Over the past decade, medical students and residents have exhibited a marked decline in the manual dexterity skills necessary for completing basic clinical procedures—and it may stem from their lack of hands-on hobbies, according to a recent article in The New York Times.
Experts have suggested that this ineptitude in fine motor skills among the current generation of emerging clinicians may be due to less exposure to classes that require practical craft skills in primary and secondary schools, while others have argued that they are simply spending too much time swiping and thumb-typing on their phones than doing activities to hone their fine motor control.
Regardless of the reason, more and more experienced members of the medical community are advocating for a simple solution to this growing problem: picking up a hands-on hobby.
But this advice doesn’t apply to just surgeons or medical students. Providers across all specialties and age groups can benefit from the kinesthetic intelligence and neurocognitive health benefits that manual hobbies can provide.
In addition to improved cognitive functioning, knitting has also been shown to aid in stress relief, enhance creativity, improve social contact and communication, and positively impact mood and perceptions of happiness.
Knitting may also have the added benefit of preventing arthritis and tendinitis. Moving the joints of the fingers keeps the joints lubricated and reduces the risk of arthritis, according to orthopedic hand specialist Alton Barron, MD. “If you let a joint sit, not only will it get stiff, but the actual cartilage will lose its structural integrity and break down,” he told The Sacramento Bee. “Most of us grow up thinking the more you use something the more it wears out, but that’s not the case with cartilage.”

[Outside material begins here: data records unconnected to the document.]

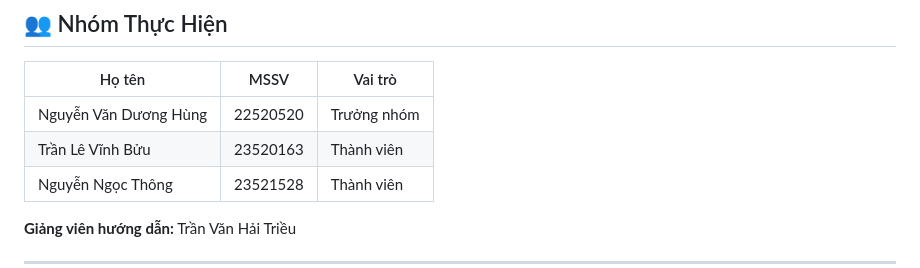
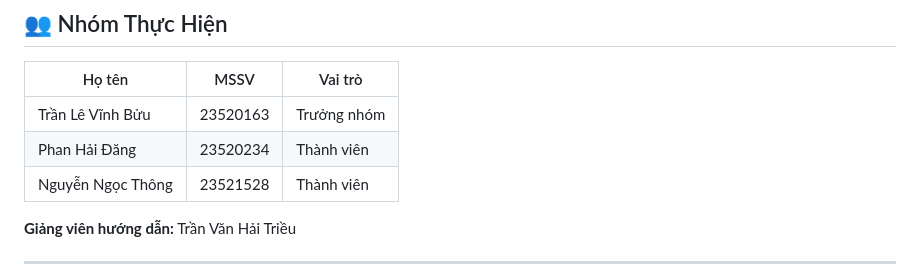
Before and after one commit to ClowderDev/khai-thac-du-lieu, a Markdown page: README.md, the part around the change. Drawn GitHub-style.

```diff
--- a/README.md
+++ b/README.md
@@ -253,8 +253,8 @@ PotentialScore = 0.22·z(GiaTrungBinh)   + 0.18·z(MatDoChungCu)
 
 | Họ tên | MSSV | Vai trò |
 |--------|------|---------|
-| Nguyễn Văn Dương Hùng | 22520520 | Trưởng nhóm |
-| Trần Lê Vĩnh Bửu | 23520163 | Thành viên |
+| Trần Lê Vĩnh Bửu | 23520163  | Trưởng nhóm |
+| Phan Hải Đăng | 23520234 | Thành viên |
 | Nguyễn Ngọc Thông | 23521528 | Thành viên |
 
 **Giảng viên hướng dẫn:** Trần Văn Hải Triều
```
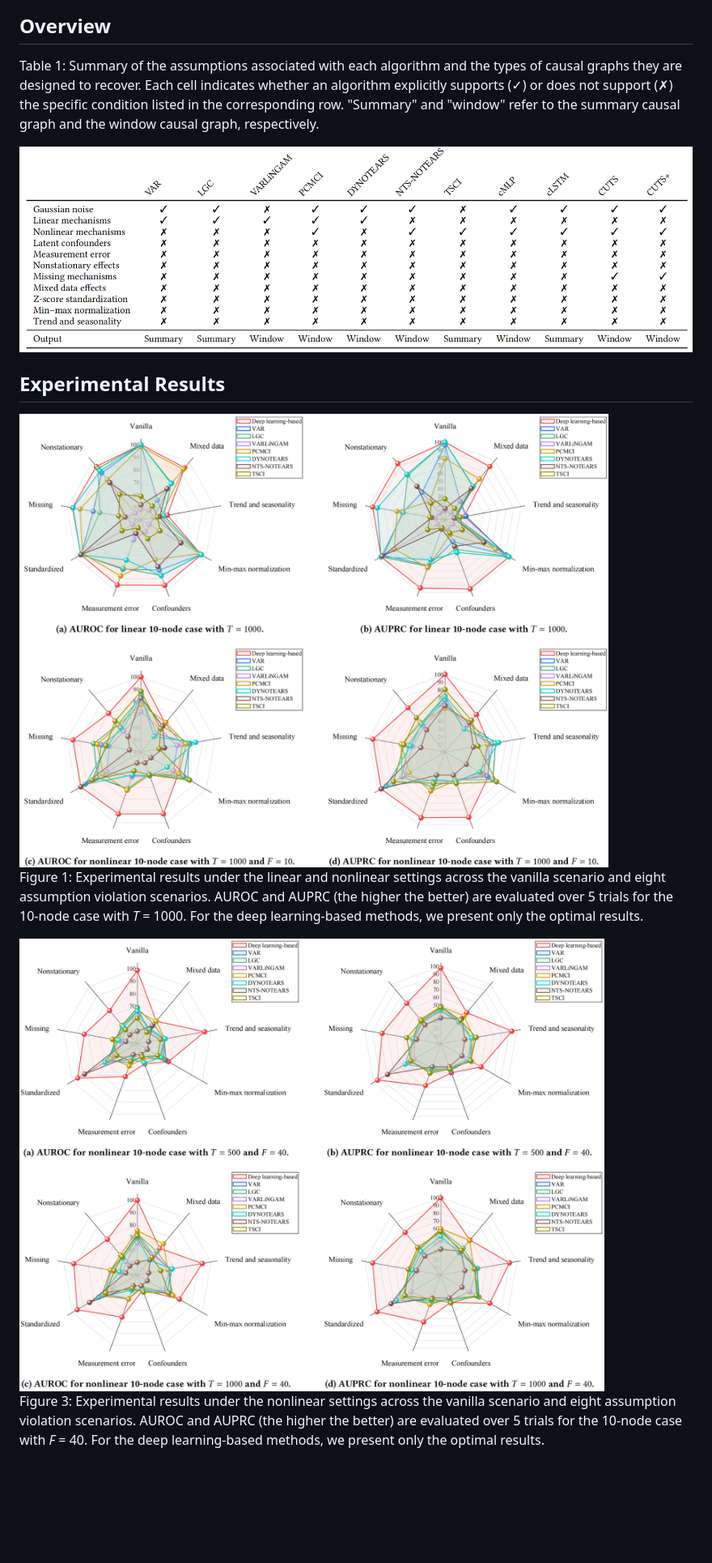
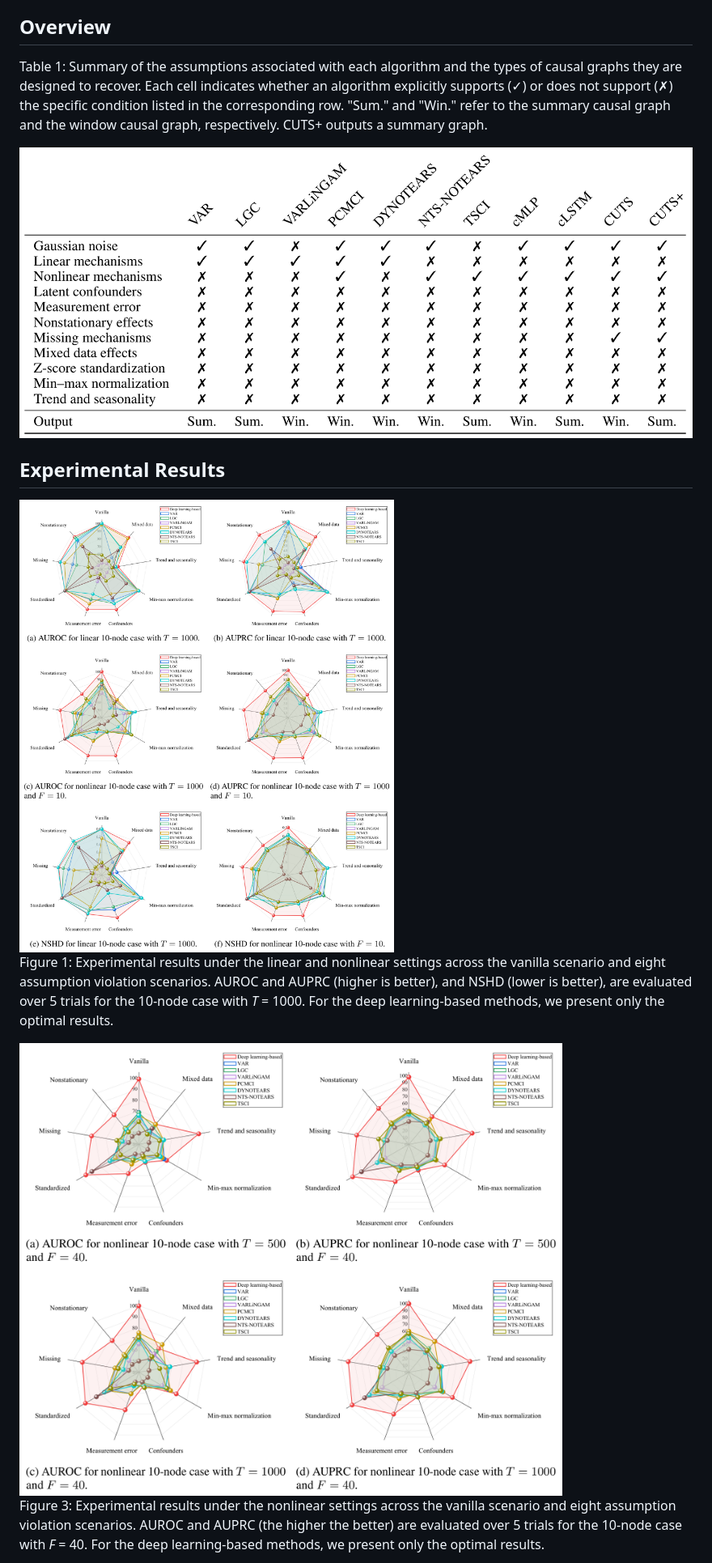
Before and after one commit to huiyang-yi/CausalCompass, a Markdown page: project_page.md, the part around one of its changes. Shown at 81% size. Drawn GitHub-style; pictures changed too: images/assumptions.png, images/results1.png, images/results3.png; blank space fills up the shorter version.

Commit message:
Sync project page with camera-ready paper

```diff
--- a/project_page.md
+++ b/project_page.md
@@ -16,7 +18,7 @@ Causal discovery from time series is a fundamental task in machine learning. How
 
 ## Overview
 
-Table 1: Summary of the assumptions associated with each algorithm and the types of causal graphs they are designed to recover. Each cell indicates whether an algorithm explicitly supports (✓) or does not support (✗) the specific condition listed in the corresponding row. "Summary" and "window" refer to the summary causal graph and the window causal graph, respectively.
+Table 1: Summary of the assumptions associated with each algorithm and the types of causal graphs they are designed to recover. Each cell indicates whether an algorithm explicitly supports (✓) or does not support (✗) the specific condition listed in the corresponding row. "Sum." and "Win." refer to the summary causal graph and the window causal graph, respectively. CUTS+ outputs a summary graph.
 
 <img src="./images/assumptions.png" width="900" alt="Assumption Table">
 
@@ -24,7 +26,7 @@ Table 1: Summary of the assumptions associated with each algorithm and the types
 
 <img src="./images/results1.png" width="900" alt="Experimental Results 1">
 
-Figure 1: Experimental results under the linear and nonlinear settings across the vanilla scenario and eight assumption violation scenarios. AUROC and AUPRC (the higher the better) are evaluated over 5 trials for the 10-node case with *T* = 1000. For the deep learning-based methods, we present only the optimal results.
+Figure 1: Experimental results under the linear and nonlinear settings across the vanilla scenario and eight assumption violation scenarios. AUROC and AUPRC (higher is better), and NSHD (lower is better), are evaluated over 5 trials for the 10-node case with *T* = 1000. For the deep learning-based methods, we present only the optimal results.
 
 
 
```
Also changed, not shown: other parts of project_page.md (+10 -9 lines), images/results2.png, images/results4.png, images/summary_results.png, 1 other file.
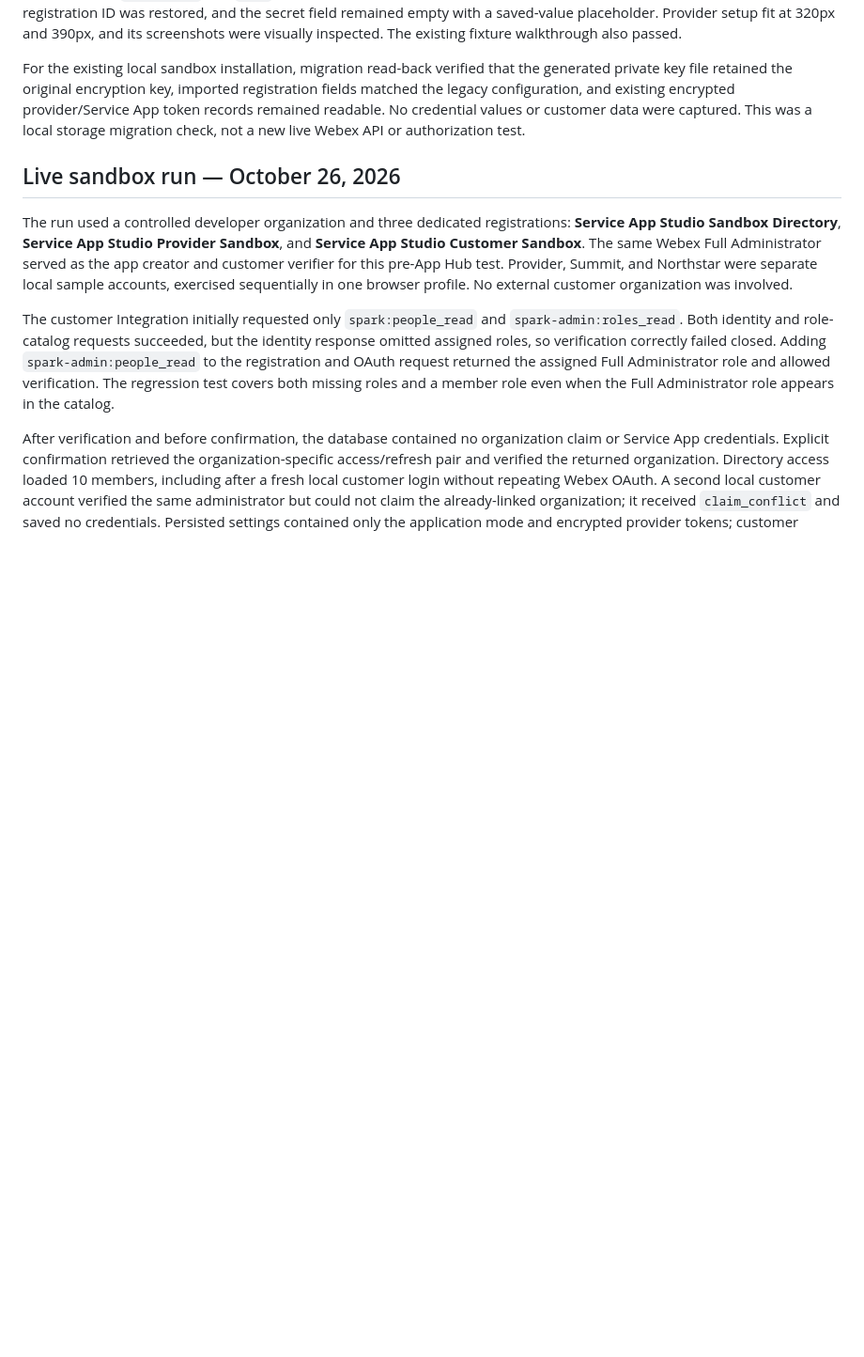
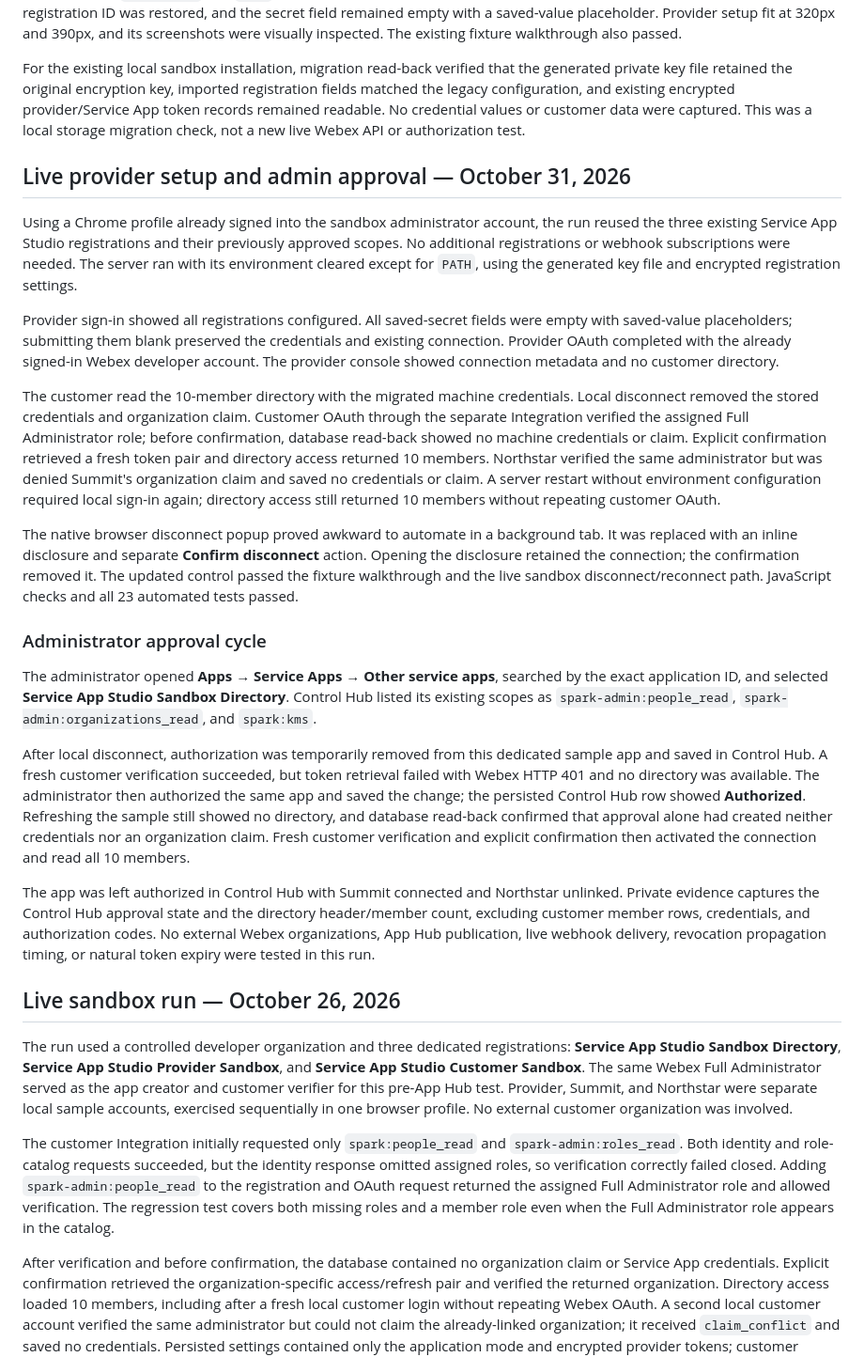
Before and after one commit to WebexSamples/webex-service-app-provider-sample, a Markdown page: docs/VALIDATION.md, the part around the change. Shown: that part at 94% size. Drawn GitHub-style; blank space fills up the shorter version.

```diff
--- a/docs/VALIDATION.md
+++ b/docs/VALIDATION.md
@@ -29,6 +29,24 @@ JavaScript syntax checks and 23 automated tests passed. New coverage checks the
 The Chromium smoke launched the real server with only `PATH` in its environment, a fresh temporary data directory, and no `.env` loading. It created the provider account through the private setup link, exercised all four registration choices, saved generated test credentials, and created a customer sign-in. The test verified that the secret was absent from plaintext SQLite bytes and that `master.key` was `0600`. After stopping and restarting the server, the same provider signed in, the saved registration ID was restored, and the secret field remained empty with a saved-value placeholder. Provider setup fit at 320px and 390px, and its screenshots were visually inspected. The existing fixture walkthrough also passed.
 
 For the existing local sandbox installation, migration read-back verified that the generated private key file retained the original encryption key, imported registration fields matched the legacy configuration, and existing encrypted provider/Service App token records remained readable. No credential values or customer data were captured. This was a local storage migration check, not a new live Webex API or authorization test.
+
+## Live provider setup and admin approval — October 31, 2026
+
+Using a Chrome profile already signed into the sandbox administrator account, the run reused the three existing Service App Studio registrations and their previously approved scopes. No additional registrations or webhook subscriptions were needed. The server ran with its environment cleared except for `PATH`, using the generated key file and encrypted registration settings.
+
+Provider sign-in showed all registrations configured. All saved-secret fields were empty with saved-value placeholders; submitting them blank preserved the credentials and existing connection. Provider OAuth completed with the already signed-in Webex developer account. The provider console showed connection metadata and no customer directory.
+
+The customer read the 10-member directory with the migrated machine credentials. Local disconnect removed the stored credentials and organization claim. Customer OAuth through the separate Integration verified the assigned Full Administrator role; before confirmation, database read-back showed no machine credentials or claim. Explicit confirmation retrieved a fresh token pair and directory access returned 10 members. Northstar verified the same administrator but was denied Summit's organization claim and saved no credentials or claim. A server restart without environment configuration required local sign-in again; directory access still returned 10 members without repeating customer OAuth.
+
+The native browser disconnect popup proved awkward to automate in a background tab. It was replaced with an inline disclosure and separate **Confirm disconnect** action. Opening the disclosure retained the connection; the confirmation removed it. The updated control passed the fixture walkthrough and the live sandbox disconnect/reconnect path. JavaScript checks and all 23 automated tests passed.
+
+### Administrator approval cycle
+
+The administrator opened **Apps → Service Apps → Other service apps**, searched by the exact application ID, and selected **Service App Studio Sandbox Directory**. Control Hub listed its existing scopes as `spark-admin:people_read`, `spark-admin:organizations_read`, and `spark:kms`.
+
+After local disconnect, authorization was temporarily removed from this dedicated sample app and saved in Control Hub. A fresh customer verification succeeded, but token retrieval failed with Webex HTTP 401 and no directory was available. The administrator then authorized the same app and saved the change; the persisted Control Hub row showed **Authorized**. Refreshing the sample still showed no directory, and database read-back confirmed that approval alone had created neither credentials nor an organization claim. Fresh customer verification and explicit confirmation then activated the connection and read all 10 members.
+
+The app was left authorized in Control Hub with Summit connected and Northstar unlinked. Private evidence captures the Control Hub approval state and the directory header/member count, excluding customer member rows, credentials, and authorization codes. No external Webex organizations, App Hub publication, live webhook delivery, revocation propagation timing, or natural token expiry were tested in this run.
 
 ## Live sandbox run — October 26, 2026
 
```
Also changed, not shown: README.md (+2 -0 lines), docs/screenshots/customer-directory.png, 3 other files.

To learn more about hobbies that can make a better doctor, click here.